In an academic setting, Tom Foley would be “flunked” for lifting portions of his urban policy agenda without attributing his sources, Gov. Dannel P. Malloy said Thursday of his Republican opponent.
The Connecticut Democratic Party emailed reporters Wednesday to highlight the passages in Foley’s urban strategy plan, which appear to be copied verbatim from sources including the Connecticut Policy Institute, a think tank founded by Foley. Other sections are copied from articles published by the Heartland Institute and the Pelican Post, two conservative think tanks.
“Lots of other people get in trouble for that,” Malloy told reporters Thursday at a stop in Enfield. In school, Foley would “get an F. He’d be flunked. He wouldn’t get a grade for it.”
Asked how serious a problem plagiarism is in a public policy arena, Malloy told a reporter “you decide. If you decide it’s not important by not covering it, then I’m just going to take all your ideas and claim them to be my own.”
Plagiarism in politics is not a new phenomenon. In a phone interview, a University of Connecticut political science professor, said people should always attribute their sources, but candidates sometimes neglect to without suffering major consequences.

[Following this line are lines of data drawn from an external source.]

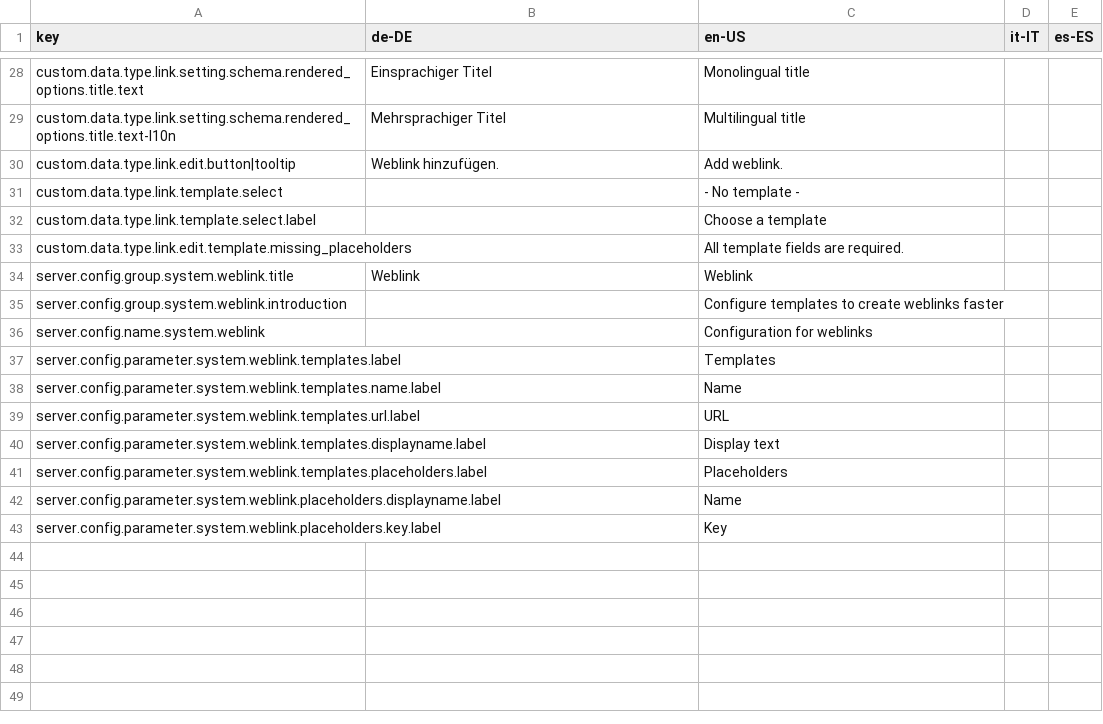
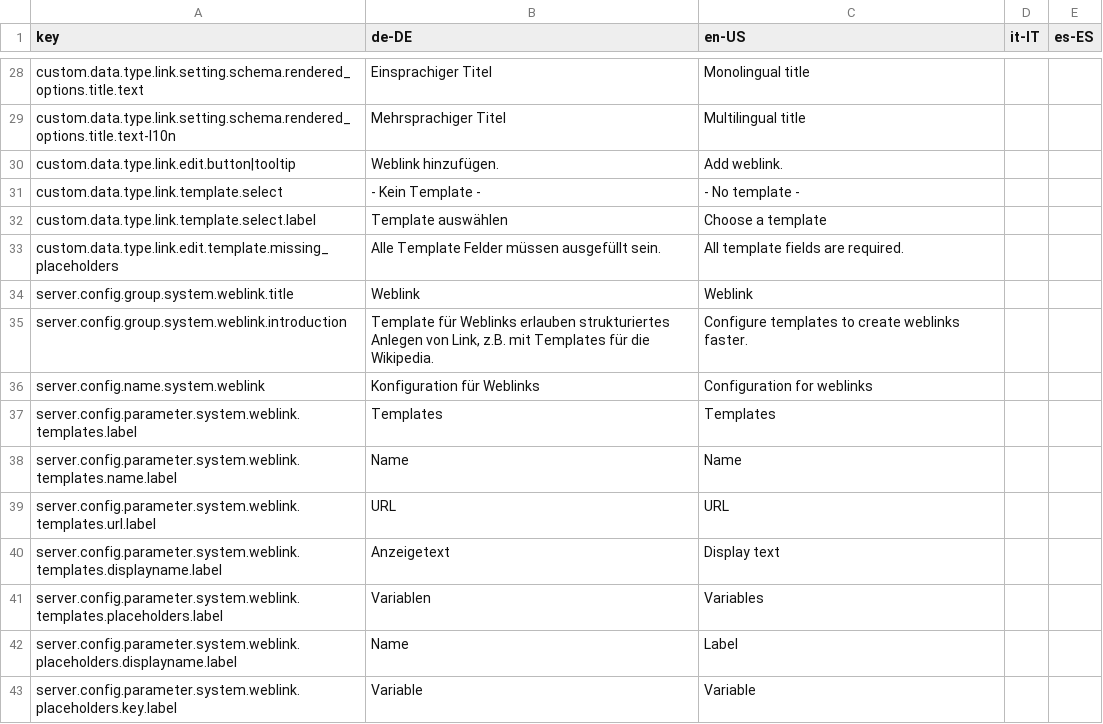
Before and after one commit to programmfabrik/easydb-custom-data-type-link, a CSV file: l10n/custom-data-type-link.csv, drawn as a sheet; only a part is shown, gaps mark what is left out.

Commit message:
Added German loca keys.

```diff
--- a/l10n/custom-data-type-link.csv
+++ b/l10n/custom-data-type-link.csv
@@ -30,14 +30,14 @@ custom.data.type.link.setting.schema.rendered_options.title.text-l10n,Mehrsprach
 custom.data.type.link.edit.button|tooltip,Weblink hinzufügen.,Add weblink.,,
-custom.data.type.link.template.select,,- No template -,,
-custom.data.type.link.template.select.label,,Choose a template,,
-custom.data.type.link.edit.template.missing_placeholders,,All template fields are required.,,
+custom.data.type.link.template.select,- Kein Template -,- No template -,,
+custom.data.type.link.template.select.label,Template auswählen,Choose a template,,
+custom.data.type.link.edit.template.missing_placeholders,Alle Template Felder müssen ausgefüllt sein.,All template fields are required.,,
 server.config.group.system.weblink.title,Weblink,Weblink,,
-server.config.group.system.weblink.introduction,,Configure templates to create weblinks faster,,
-server.config.name.system.weblink,,Configuration for weblinks,,
-server.config.parameter.system.weblink.templates.label,,Templates,,
-server.config.parameter.system.weblink.templates.name.label,,Name,,
-server.config.parameter.system.weblink.templates.url.label,,URL,,
-server.config.parameter.system.weblink.templates.displayname.label,,Display text,,
-server.config.parameter.system.weblink.templates.placeholders.label,,Placeholders,,
-server.config.parameter.system.weblink.placeholders.displayname.label,,Name,,
-server.config.parameter.system.weblink.placeholders.key.label,,Key,,
+server.config.group.system.weblink.introduction,"Template für Weblinks erlauben strukturiertes Anlegen von Link, z.B. mit Templates für die Wikipedia.",Configure templates to create weblinks faster.,,
+server.config.name.system.weblink,Konfiguration für Weblinks,Configuration for weblinks,,
+server.config.parameter.system.weblink.templates.label,Templates,Templates,,
+server.config.parameter.system.weblink.templates.name.label,Name,Name,,
+server.config.parameter.system.weblink.templates.url.label,URL,URL,,
+server.config.parameter.system.weblink.templates.displayname.label,Anzeigetext,Display text,,
+server.config.parameter.system.weblink.templates.placeholders.label,Variablen,Variables,,
+server.config.parameter.system.weblink.placeholders.displayname.label,Name,Label,,
+server.config.parameter.system.weblink.placeholders.key.label,Variable,Variable,,
```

“If he didn’t [attribute his sources], within the political world, it’s not the most major thing at all. Politicians often read speeches written by someone else,” UConn Professor Ron Schurin said.
Rich Hanley, an associate professor of journalism at Quinnipiac University , echoed Schurin’s comments and added that he didn’t think the criticism will have traction with the public.
However, plagiarism occasionally has political consequences. Last month, the Washington Post published a blog on the “biggest plagiarism offenders of the 2014 election.” Montana Democrat, U.S. Sen. John Walsh, topped the list. He ended his re-election campaign after the New York Times reported that he copied portions of a paper as a student at the U.S. Army War College.
Others on the list were faulted for including lifted passages in their policy plans, websites, and speeches.
In 2012, then U.S. Senate candidate Linda McMahon was accused of lifting quotes about the Keystone XL Pipeline from the TransCanada website. McMahon’s office defended the use of the language in the editorial and said she wasn’t alone in restating TransCanada’s numbers.
Foley’s campaign also defended the use of the statements from the three think tanks.
“The urban policy agenda released yesterday is largely drawn from the work of the Connecticut Policy institute, a think tank Tom Foley founded and he has said from the start would be the foundation of his urban policy agenda,” Chris Cooper, a spokesman for the Foley campaign, said. “Borrowing policy ideas from states that have successfully road tested new policy initiatives is not plagiarism – it’s smart.”